Policy, Ethics and Life Sciences Research Centre

Project Items

Talking Science in Cumbria


Through the receipt of a People Award from the Wellcome Trust we were able to retain scientist and novelist Dr Ann Lackie to provide talks on science and ethics to schools and community groups in Cumbria.

In the past PEALS has successfully engaged with communities in Tyne and Wear, but had intermittent impact in rural areas.

Dr Lackie provided 52 free talks between July 2003 and June 2005.

Talks ranged from ‘Garry the green fluorescent mouse’ and ‘Was Frankenstein an anorak?’ (for primary and Key Stage 2-3 children) to ‘Making Eyes’ (about stem cells), ‘Selection Pressures’ (genetic selection and genetic modification) and ‘The Human Genome Project’ for adult groups.

Ann, who was formerly a zoologist and parasitologist, is also the writer Ann Lingard.

In April 2004 she organized the second ‘Words and Pictures: explaining science through art and writing’ conference, held at the Cumbria Institute of the Arts and funded by the Wellcome Trust and Pfizer UK, among others; both Tom Shakespeare and Lisa Matthews were invited speakers.

Project update
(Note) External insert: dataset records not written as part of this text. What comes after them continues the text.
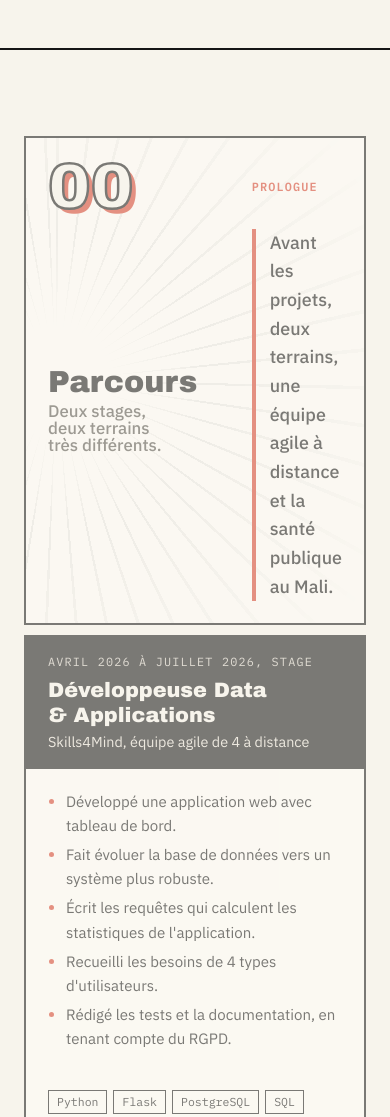
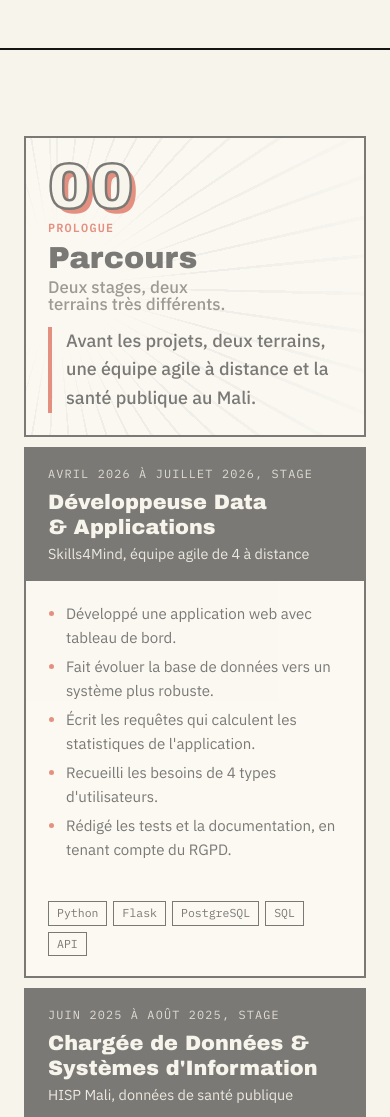
Before and after one commit to Hadiza06/hadiza06.github.io, a plain HTML site: page index.html in a window 390 px wide. Shown: the part 4920-6037 px from the top of the page. Drawn offline with Linux system fonts and the light colour scheme; a web font is replaced by a local one.

Commit message:
Correction des titres coupés dans les ouvertures sans illustration et sur mobile
Co-Authored-By: Claude Opus 5.5 <noreply@anthropic.com>
Claude-Session: https://claude.ai/code/session_01Rq439gj8kAce67cT6GTxoz

```diff
--- a/index.html
+++ b/index.html
@@ -184,7 +184,9 @@ svg .hand { font-family: var(--hand); font-size: 19px; fill: var(--accent); }
 .ch-head { grid-template-columns: auto 1fr 190px; }
 .ch-ill { grid-column: 3; grid-row: 1 / span 5; align-self: center; }
 .ch-ill svg { width: 100%; height: auto; }
-.ch-head .hook, .code-link { grid-column: 2; }
+.ch-head > .mono, .ch-head > h2, .ch-head .hook, .code-link { grid-column: 2; }
+.ch-head:not(:has(.ch-ill)) { grid-template-columns: auto 1fr; }
+@media (max-width: 640px) { .ch-head, .ch-head:not(:has(.ch-ill)) { grid-template-columns: 1fr; } .ch-head > * { grid-column: 1 !important; grid-row: auto !important; } .stamp { position: static; justify-self: start; margin-bottom: 14px; } }
 @media (max-width: 860px) { .ch-head { grid-template-columns: auto 1fr; } .ch-ill { display: none; } }
 .stamp { position: absolute; top: 14px; right: 18px; font-family: var(--mono); font-size: 0.66rem; font-weight: 600; letter-spacing: 0.14em; text-transform: uppercase; color: var(--accent); border: 2px solid var(--accent); padding: 3px 9px; transform: rotate(4deg); z-index: 2; background: var(--white); }
 .stamp.alt { color: var(--ink); border-color: var(--ink); transform: rotate(-3deg); }
```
Ann has travelled all over Cumbria to talk to schools and community groups ranging from Soroptimists and Rotaries, WIs, Rural Women, Young Farmers and even Forensic Science students, on topics such as the science and the implications of the Human Genome Project, stem cells, genetic modification and cloning, and (in ‘Geeks and trainspotters’ for primary schools – Ann is also an accredited SETpoint Science Ambassador) on the excitement of doing science!

The ‘market’ for the talks, which are tailored to suit the science background (usually nil!) and age of the participants, has turned out to be enormous, with verbal comments afterwards such as ‘it’s fantastic that there are people out there who are prepared to come and explain these things’ to ‘I haven’t been able to understand all this GM business, about the crops, but now I can see what’s been going on, all this transferring of genes and so on’ and ‘I think there is a real need for presentations like this – so we can challenge and question from a more informed viewpoint’.

Highlights have included a hilarious session with a Farmers’ Discussion Group, which meets in a pub, debating scrapie-testing and and transgenic sheep; a ‘Big Brother House’ session at Settlebeck School, where the ‘contestants’ were genetically-modified animals and bacteria; and the occasional challenging question such as ‘If identical twins have identical genes, are their cells identical too?’ from a primary school girl who had only just been introduced to the idea of cells and genes.

The project continues until June 2005, and Ann already has talks organized for groups as diverse as the Quilters’ Guild, playwrights and a Humanist Society.

Find out more about the talks (PDF: 33KB).